A parental order is the only legally binding way in the UK at present for the intended parent(s) of the child born through surrogacy to become the legal parent(s) and for the surrogate to have no further rights or responsibilities to the child. Only a court can grant a parental order.

Parental orders used to be limited to those that were married, in a civil partnership or in an enduring relationship. The laws changed in January 2019 allowing single people to also apply for a parental order.

Yes, a parental order is still necessary if you want to be recognised as the child’s parent in the UK rather than the surrogate mother regardless of the laws of the country where the surrogacy arrangement took place.

A surrogacy agreement may be drawn up and entered into by the commissioning parents and surrogate parents before, during and even after the child is born. It sets out all the parties’ intentions and expectations and can include issues such as the making of a parental order, the financial obligations towards the child, the surrogate’s relationship with the child and how the child will be brought up.

A surrogacy agreement may be drawn up and entered into by the commissioning parents and surrogate parents before, during and even after the child is born. It sets out all the parties’ intentions and expectations and can include issues such as the making of a parental order, the financial obligations towards the child, the surrogate’s relationship with the child and how the child will be brought up.

Surrogates cannot be paid for commercial purposes however, a surrogate can be paid reasonable expenses which is determined on a case by case basis.

If you’ve already taken expert legal advice and have decided that surrogacy is the right route for you in order to grow your family, it’s important that you carefully consider who your surrogate might be. Some people ask a family member or friend to be a surrogate, and some choose to find a surrogate through an agency or organisation. Fertility clinics are not legally allowed to find a surrogate for you.

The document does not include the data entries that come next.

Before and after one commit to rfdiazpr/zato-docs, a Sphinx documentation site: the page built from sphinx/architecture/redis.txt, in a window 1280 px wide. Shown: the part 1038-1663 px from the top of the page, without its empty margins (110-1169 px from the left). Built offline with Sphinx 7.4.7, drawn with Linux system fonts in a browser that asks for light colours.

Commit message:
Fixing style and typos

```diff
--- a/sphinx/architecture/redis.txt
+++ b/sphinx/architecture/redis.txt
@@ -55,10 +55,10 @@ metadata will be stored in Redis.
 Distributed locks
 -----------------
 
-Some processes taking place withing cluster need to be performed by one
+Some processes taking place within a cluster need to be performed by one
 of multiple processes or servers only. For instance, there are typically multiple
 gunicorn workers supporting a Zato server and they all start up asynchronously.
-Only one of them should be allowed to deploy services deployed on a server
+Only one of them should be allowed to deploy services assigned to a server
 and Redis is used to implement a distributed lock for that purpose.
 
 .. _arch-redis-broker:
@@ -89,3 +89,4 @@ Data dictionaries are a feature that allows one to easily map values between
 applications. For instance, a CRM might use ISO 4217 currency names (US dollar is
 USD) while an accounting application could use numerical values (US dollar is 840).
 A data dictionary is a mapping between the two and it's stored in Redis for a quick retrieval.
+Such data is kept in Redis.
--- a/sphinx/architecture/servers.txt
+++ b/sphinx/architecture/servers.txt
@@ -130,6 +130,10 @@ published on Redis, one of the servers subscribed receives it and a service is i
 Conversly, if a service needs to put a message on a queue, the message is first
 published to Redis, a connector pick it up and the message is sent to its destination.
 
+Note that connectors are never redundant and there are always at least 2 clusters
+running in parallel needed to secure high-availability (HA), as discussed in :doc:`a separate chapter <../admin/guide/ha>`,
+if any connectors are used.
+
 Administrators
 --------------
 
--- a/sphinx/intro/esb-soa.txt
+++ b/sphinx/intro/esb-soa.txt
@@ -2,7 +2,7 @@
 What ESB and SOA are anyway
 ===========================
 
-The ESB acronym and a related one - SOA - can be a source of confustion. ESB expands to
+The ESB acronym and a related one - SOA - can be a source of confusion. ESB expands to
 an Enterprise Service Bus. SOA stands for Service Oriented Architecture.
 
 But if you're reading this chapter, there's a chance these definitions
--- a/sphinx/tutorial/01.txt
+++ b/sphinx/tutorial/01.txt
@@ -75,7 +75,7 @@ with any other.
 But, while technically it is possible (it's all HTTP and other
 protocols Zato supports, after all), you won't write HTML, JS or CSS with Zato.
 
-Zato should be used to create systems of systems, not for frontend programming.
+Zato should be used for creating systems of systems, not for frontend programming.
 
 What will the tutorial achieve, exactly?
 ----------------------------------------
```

It’s a good idea to draw up a surrogacy agreement as early in the process as possible so that everyone is clear about what to expect and how the arrangement will work for all involved. The surrogate should sign this agreement before you proceed with conception.

The commissioning parents will not know the identity of an unknown donor unlike a known donor. In the UK an unknown donor can only be used through a UK licensed clinic. Likewise, an unknown donor will not know the identity of the mother or any child conceived but can request confirmation of the number of children born as a result of their donation, the children’s genders and the years of birth.

An unknown donor will remain anonymous until the child turns 16 after which they can request non-identifying information. Once a child turns 18 they can then request identifying information about the donor however, donations before 1 April 2005 were anonymous therefore any information before this date will only be available if the donors have agreed to remove their anonymity.

This will depend on the relationship between you and your partner and whether the donation was carried out in a UK licensed clinic. If the donation is carried out in a UK licensed clinic then the donor will not be the child’s legal parent and the mother can agree for her partner to be the other legal parent, regardless of whether they are married or in a civil partnership. If the donation takes place outside of a UK licensed clinic then the partner must be married or in a civil partnership with the mother in order to be considered the child’s legal parent.

A donor agreement may be drawn up and entered into by the commissioning parents and the donor before, during and even after the child is born. It sets out all the parties’ intentions and expectations and can include issues such as the financial obligations towards the child, the donor’s relationship with the child and how the child will be brought up.

Donor agreements are not legally binding in the UK. A donor agreement is however useful to ensure that all the parties involved understand the practicalities of the arrangement. This can help avoid any misunderstandings, oversights and disappointment at a later date. Although donor agreements are not legally binding, the courts can still consider them in relation to any disagreements in the future to take into account the parties’ intentions.